-Jerry Lehman and Cliff England tell me that 'Valeene Beauty' is I-94... Not I-94A; though the Claypool records show a higher score for I-94A. Are you certain VB is I-94A?

-Does 'John Rick' successfully ripen in 6b/7a?

-Is F-25 one of the very best varieties?

-What varieties are females that produce some male or perfect-flowers, other than: Early Golden; Szukis, Killen, Meader, Garrettson?

-Is Mohler a (partially) seedless 90-c variety, even when pollinated by a 90-c male?

-I tried Celebrety (U-20A)... Low-flavor, bland. Maybe the tree was in a bad spot.

Thanks,
Steve


 o
RE: Yates persimmons - can they be ripened off the tree?

John rick ripens at the same time early golden in my zone 7, both are very early ripening. The only difference between the 2 that I have found is john rick has slightly more reddish orange pulp and a red blush on the skin. Both persimmons are very good and should have no trouble ripening anywhere in zone 6.


 o
RE: Yates persimmons - can they be ripened off the tree?

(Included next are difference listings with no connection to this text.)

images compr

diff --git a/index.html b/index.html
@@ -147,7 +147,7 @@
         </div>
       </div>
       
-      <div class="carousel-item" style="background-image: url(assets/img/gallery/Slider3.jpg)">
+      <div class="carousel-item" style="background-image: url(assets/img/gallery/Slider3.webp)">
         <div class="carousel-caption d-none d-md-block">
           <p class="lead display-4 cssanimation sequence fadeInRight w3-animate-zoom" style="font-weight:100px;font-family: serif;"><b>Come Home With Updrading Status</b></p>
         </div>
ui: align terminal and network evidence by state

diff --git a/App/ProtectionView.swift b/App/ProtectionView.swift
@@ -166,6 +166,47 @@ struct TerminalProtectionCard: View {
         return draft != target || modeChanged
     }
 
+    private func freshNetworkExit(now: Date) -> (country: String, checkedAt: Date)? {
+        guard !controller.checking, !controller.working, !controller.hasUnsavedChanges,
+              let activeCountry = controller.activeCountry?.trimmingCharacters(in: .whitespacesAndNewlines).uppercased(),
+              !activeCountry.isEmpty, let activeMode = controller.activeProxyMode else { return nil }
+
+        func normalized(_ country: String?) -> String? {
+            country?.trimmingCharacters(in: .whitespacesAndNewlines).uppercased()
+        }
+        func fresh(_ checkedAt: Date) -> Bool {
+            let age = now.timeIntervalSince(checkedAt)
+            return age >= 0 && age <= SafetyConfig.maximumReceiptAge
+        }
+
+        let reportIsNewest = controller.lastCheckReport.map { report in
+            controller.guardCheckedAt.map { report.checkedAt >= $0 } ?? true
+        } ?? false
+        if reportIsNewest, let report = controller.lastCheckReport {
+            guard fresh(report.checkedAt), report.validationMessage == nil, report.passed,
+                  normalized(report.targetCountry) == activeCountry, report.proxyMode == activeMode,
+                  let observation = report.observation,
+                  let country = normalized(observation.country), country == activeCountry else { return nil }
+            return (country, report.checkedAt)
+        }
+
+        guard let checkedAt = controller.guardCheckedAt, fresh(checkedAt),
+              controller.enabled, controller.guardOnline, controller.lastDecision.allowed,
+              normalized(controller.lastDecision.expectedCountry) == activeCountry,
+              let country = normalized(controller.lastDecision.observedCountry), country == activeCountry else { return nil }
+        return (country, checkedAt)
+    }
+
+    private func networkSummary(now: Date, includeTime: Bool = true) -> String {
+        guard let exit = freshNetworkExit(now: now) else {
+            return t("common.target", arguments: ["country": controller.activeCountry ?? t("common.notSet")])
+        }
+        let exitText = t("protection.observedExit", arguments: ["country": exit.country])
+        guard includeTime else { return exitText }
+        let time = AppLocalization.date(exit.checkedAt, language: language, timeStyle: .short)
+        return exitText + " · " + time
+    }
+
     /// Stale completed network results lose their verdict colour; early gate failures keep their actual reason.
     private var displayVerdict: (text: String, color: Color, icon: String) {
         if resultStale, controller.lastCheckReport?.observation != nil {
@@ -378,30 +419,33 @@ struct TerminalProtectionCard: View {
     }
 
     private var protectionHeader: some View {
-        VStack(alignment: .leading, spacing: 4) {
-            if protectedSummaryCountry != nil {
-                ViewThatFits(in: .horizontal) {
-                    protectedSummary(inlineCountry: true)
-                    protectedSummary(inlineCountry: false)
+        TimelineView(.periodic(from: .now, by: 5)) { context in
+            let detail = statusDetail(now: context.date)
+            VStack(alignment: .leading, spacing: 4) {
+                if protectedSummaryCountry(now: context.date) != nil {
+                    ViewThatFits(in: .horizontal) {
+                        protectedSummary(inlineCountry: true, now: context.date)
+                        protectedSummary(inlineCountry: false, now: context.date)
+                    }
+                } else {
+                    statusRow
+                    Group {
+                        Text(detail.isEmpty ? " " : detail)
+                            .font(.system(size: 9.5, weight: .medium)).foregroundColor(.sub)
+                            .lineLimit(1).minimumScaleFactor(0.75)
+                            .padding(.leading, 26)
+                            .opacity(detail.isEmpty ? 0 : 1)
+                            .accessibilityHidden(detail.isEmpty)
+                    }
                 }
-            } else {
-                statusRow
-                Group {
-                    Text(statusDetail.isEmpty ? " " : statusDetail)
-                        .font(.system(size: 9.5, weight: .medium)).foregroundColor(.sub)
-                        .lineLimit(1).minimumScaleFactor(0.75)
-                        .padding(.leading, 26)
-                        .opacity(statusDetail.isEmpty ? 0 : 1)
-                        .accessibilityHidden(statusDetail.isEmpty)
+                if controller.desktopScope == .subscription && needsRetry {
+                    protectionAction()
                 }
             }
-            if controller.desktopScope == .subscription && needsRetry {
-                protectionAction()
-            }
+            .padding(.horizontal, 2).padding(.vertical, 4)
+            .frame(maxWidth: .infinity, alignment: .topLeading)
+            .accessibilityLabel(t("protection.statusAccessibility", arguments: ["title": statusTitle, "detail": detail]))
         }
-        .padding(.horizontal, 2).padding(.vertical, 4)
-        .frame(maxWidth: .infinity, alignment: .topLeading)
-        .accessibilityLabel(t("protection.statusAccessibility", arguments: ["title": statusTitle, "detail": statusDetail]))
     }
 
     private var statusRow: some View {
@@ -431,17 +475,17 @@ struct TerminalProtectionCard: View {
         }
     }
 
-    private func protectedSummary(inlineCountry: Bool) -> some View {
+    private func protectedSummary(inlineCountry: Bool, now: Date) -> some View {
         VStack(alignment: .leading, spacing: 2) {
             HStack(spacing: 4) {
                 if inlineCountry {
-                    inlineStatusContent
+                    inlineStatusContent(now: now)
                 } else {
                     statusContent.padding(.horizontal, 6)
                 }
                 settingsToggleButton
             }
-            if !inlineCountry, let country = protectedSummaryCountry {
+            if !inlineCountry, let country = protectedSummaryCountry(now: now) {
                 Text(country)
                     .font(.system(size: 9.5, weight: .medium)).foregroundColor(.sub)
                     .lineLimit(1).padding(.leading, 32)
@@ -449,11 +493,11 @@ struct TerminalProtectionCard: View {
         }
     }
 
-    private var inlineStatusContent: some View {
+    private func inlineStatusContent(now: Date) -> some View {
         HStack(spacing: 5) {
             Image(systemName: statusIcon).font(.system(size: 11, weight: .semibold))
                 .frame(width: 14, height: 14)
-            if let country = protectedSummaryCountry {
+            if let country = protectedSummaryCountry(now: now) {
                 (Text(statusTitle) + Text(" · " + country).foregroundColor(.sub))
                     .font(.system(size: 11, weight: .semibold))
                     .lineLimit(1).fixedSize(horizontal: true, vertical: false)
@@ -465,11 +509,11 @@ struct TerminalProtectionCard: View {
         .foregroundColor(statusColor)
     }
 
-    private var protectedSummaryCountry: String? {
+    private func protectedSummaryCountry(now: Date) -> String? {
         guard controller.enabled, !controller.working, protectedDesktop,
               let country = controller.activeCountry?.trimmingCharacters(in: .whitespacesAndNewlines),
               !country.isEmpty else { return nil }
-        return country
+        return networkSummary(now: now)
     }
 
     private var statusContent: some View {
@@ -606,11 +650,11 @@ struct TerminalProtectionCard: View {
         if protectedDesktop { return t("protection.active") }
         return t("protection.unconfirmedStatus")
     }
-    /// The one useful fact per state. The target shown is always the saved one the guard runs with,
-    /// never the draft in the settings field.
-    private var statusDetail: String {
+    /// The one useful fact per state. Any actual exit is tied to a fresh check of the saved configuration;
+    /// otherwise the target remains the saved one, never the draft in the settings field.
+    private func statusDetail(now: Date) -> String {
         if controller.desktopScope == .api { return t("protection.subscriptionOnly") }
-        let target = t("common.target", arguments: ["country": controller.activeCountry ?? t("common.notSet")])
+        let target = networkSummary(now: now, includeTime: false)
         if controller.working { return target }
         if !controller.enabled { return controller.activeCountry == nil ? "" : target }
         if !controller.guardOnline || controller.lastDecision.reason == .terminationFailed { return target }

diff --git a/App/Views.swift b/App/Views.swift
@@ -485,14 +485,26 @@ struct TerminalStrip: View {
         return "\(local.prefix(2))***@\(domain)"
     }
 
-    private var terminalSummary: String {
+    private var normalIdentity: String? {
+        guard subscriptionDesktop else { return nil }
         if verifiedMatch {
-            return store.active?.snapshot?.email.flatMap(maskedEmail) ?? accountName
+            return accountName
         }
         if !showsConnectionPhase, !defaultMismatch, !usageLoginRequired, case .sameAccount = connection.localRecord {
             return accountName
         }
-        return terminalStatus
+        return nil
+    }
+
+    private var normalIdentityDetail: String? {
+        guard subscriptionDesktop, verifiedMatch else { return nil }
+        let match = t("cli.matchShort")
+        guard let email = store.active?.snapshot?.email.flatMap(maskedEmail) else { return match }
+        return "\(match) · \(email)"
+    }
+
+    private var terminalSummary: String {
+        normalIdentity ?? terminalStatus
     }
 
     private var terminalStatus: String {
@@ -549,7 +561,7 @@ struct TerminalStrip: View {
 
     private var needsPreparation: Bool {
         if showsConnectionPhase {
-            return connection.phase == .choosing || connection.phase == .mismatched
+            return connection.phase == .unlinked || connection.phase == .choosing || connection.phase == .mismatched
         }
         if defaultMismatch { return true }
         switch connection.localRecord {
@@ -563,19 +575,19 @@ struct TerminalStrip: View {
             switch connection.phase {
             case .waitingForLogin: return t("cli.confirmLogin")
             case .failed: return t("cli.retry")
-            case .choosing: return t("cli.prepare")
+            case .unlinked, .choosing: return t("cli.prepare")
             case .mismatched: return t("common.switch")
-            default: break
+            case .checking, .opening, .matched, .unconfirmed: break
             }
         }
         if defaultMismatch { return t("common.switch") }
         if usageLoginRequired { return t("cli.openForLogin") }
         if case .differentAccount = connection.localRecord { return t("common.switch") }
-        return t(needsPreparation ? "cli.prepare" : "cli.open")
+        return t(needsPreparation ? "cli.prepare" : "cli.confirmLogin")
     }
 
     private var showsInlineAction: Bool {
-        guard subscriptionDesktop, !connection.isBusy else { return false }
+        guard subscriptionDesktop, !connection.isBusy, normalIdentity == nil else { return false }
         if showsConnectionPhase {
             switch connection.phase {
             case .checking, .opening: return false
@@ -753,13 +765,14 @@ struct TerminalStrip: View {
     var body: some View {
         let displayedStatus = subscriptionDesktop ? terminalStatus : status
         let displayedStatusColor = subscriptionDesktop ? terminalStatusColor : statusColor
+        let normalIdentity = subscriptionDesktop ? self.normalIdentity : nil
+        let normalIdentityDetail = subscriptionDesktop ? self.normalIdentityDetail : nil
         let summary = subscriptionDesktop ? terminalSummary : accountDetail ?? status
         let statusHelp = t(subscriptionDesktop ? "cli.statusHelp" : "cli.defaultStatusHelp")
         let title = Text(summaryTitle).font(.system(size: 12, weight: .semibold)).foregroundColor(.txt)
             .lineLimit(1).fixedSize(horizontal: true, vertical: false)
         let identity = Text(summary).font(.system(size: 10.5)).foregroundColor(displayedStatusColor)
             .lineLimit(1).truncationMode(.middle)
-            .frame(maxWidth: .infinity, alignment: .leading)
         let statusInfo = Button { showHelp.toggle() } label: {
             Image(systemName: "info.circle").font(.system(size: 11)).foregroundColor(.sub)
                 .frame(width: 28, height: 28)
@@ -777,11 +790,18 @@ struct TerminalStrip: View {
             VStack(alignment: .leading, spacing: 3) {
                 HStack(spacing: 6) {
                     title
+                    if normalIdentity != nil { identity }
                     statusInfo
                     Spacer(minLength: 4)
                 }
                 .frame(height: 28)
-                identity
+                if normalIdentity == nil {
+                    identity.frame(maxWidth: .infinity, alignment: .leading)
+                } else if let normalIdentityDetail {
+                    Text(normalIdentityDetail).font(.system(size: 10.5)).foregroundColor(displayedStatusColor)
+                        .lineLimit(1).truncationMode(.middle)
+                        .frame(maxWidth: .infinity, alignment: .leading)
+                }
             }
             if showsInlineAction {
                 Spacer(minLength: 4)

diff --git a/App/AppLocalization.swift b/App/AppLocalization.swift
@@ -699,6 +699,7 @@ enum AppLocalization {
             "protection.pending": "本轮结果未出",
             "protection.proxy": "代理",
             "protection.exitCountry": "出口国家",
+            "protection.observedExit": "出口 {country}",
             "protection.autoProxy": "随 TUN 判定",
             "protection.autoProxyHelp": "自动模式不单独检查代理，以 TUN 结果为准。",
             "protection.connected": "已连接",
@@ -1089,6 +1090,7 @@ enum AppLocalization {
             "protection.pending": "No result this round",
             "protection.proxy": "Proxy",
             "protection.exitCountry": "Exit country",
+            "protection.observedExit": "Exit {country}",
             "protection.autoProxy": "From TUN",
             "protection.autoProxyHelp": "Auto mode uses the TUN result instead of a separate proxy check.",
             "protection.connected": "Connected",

Hi Guys!
I'm Kristian from Hungary. Zone 6b. Next year I want to expand my collection with american persimmons. Does anybody can help me in the cuttings? Because here in Europe we dont have american persimmons.


 o
RE: Yates persimmons - can they be ripened off the tree?

There are restrictions and international rules for exporting plants and fruit trees abroad. That is the reason why Am. persimmons are not available in Europe.


 o
RE: Yates persimmons - can they be ripened off the tree?

Do you really think so?


 o
RE: Yates persimmons - can they be ripened off the tree?

I heard it. But in limited quantity the sending is allowed. I know because i recived some fig cuttings last year.


 o
RE: Yates persimmons - can they be ripened off the tree?

Tony
I would have a personal question for you, can i get your mail adress?


 o
RE: Yates persimmons - can they be ripened off the tree?

Kristianhun,

You can send me an email thru my page.

Tony


 o
RE: Yates persimmons - can they be ripened off the tree?

Hello!
Tony I sent a mail.


 o Post a Follow-Up

Please Note: Only registered members are able to post messages to this forum.

    If you are a member, please log in.

    If you aren't yet a member, join now!


Return to the Fruit & Orchards Forum

Information about Posting

  • You must be logged in to post a message. Once you are logged in, a posting window will appear at the bottom of the messages. If you are not a member, please register for an account.
  • Posting is a two-step process. Once you have composed your message, you will be taken to the preview page. You will then have a chance to review your post, make changes and upload photos.
  • After posting your message, you may need to refresh the forum page in order to see it.
  • Before posting copyrighted material, please read about Copyright and Fair Use.
  • We have a strict no-advertising policy!
  • If you would like to practice posting or uploading photos, please visit our Test forum.
  • If you need assistance, please Contact Us and we will be happy to help.


Learn more about in-text links on this page here